Is a Reverse Mortgage Good for You?
Most seniors would prefer to remain in their homes, which is usually also their largest asset. However, since many people are living far beyond the life expectancy for which they planned (or did not plan in some instances), remaining in the home is becoming a financial burden, especially for elderly widows.
A reverse mortgage is sometimes a way for a senior to stay in his or her home, tapping into the value of the real estate to give the homeowner the ability to pay the real estate taxes, make necessary repairs, pay off debt, or pay for long term care.
Reverse mortgages are HUD/FHA non-recourse loans for those over age 62 years. These loans are similar to a conventional mortgage or home equity loan, in that the real estate is collateral for the debt, and you are not personally responsible to pay back more than the collateral is worth at the time the loan comes due (non-recourse).
However, instead of making monthly payments with interest, the lender gives the homeowner money, either in a lump sum, as a line of credit, or in monthly installments. The borrower is not required to re-pay anything until she sells the house, moves out, or dies. The title of the house remains with the homeowner, and the debt is a lien against the property. If there is equity remaining in the home (for instance, if the sum borrowed is less than the value of the property when it is sold), the homeowner or his heirs receives the excess equity value.
There are no income, asset or credit requirements. The youngest homeowner on the deed must be age 62 years, and the homeowner must live in the home and use it as her primary residence, maintain it, and pay the taxes and homeowners insurance. The reverse mortgage must be the primary mortgage; all other liens must be paid off before any additional payments are given to the homeowner/applicant.

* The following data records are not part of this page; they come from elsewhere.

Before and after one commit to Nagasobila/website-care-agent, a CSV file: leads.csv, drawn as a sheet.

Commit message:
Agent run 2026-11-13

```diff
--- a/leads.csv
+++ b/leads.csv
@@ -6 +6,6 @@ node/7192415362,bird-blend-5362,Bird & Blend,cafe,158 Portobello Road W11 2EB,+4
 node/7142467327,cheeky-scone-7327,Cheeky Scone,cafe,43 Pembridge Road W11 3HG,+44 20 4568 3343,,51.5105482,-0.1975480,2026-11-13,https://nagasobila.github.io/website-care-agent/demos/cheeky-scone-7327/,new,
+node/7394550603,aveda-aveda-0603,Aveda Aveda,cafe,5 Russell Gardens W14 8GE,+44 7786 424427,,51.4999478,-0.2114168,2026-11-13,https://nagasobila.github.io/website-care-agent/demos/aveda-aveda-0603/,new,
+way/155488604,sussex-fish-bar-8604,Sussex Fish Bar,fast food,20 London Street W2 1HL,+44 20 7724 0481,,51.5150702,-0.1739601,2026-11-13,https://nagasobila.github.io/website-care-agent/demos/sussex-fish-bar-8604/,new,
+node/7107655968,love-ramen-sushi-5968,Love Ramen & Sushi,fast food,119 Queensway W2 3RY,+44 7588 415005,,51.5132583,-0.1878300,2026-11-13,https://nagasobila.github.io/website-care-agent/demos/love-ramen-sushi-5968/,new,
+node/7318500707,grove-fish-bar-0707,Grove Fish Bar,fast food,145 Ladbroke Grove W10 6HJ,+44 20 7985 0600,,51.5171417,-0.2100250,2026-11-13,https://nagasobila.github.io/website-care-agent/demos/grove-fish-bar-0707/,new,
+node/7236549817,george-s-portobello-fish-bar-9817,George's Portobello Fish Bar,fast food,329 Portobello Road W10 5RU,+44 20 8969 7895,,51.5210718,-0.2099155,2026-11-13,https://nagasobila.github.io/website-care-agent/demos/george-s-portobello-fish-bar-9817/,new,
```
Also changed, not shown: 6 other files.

The proceeds are tax free, since it is not income but a loan. There is a requirement to participate in an Independent Counseling session with a FHA approved counselor early in the application process, especially for HECM (Home Equity Conversion Mortgage) mortgages, the most popular type.
Reverse mortgages are not for every senior who finds themselves “house rich and cash poor.” Careful consideration should be given to the reasons that a reverse mortgage is being considered. They are often expensive initially, limiting the amount of available cash the homeowner can expect. A lump sum payment can prevent a senior from obtaining Medicaid benefits.
A home is not an available asset in most cases in Maryland for Medicaid purposes, but cash may be depending upon the situation. The particular needs of the borrower must be assessed, as each situation is different. The borrower should consult with her attorney, her financial advisor, and her family before undertaking such a course of action.Tags: Available asset, home, medicaid, reverse mortgage, senior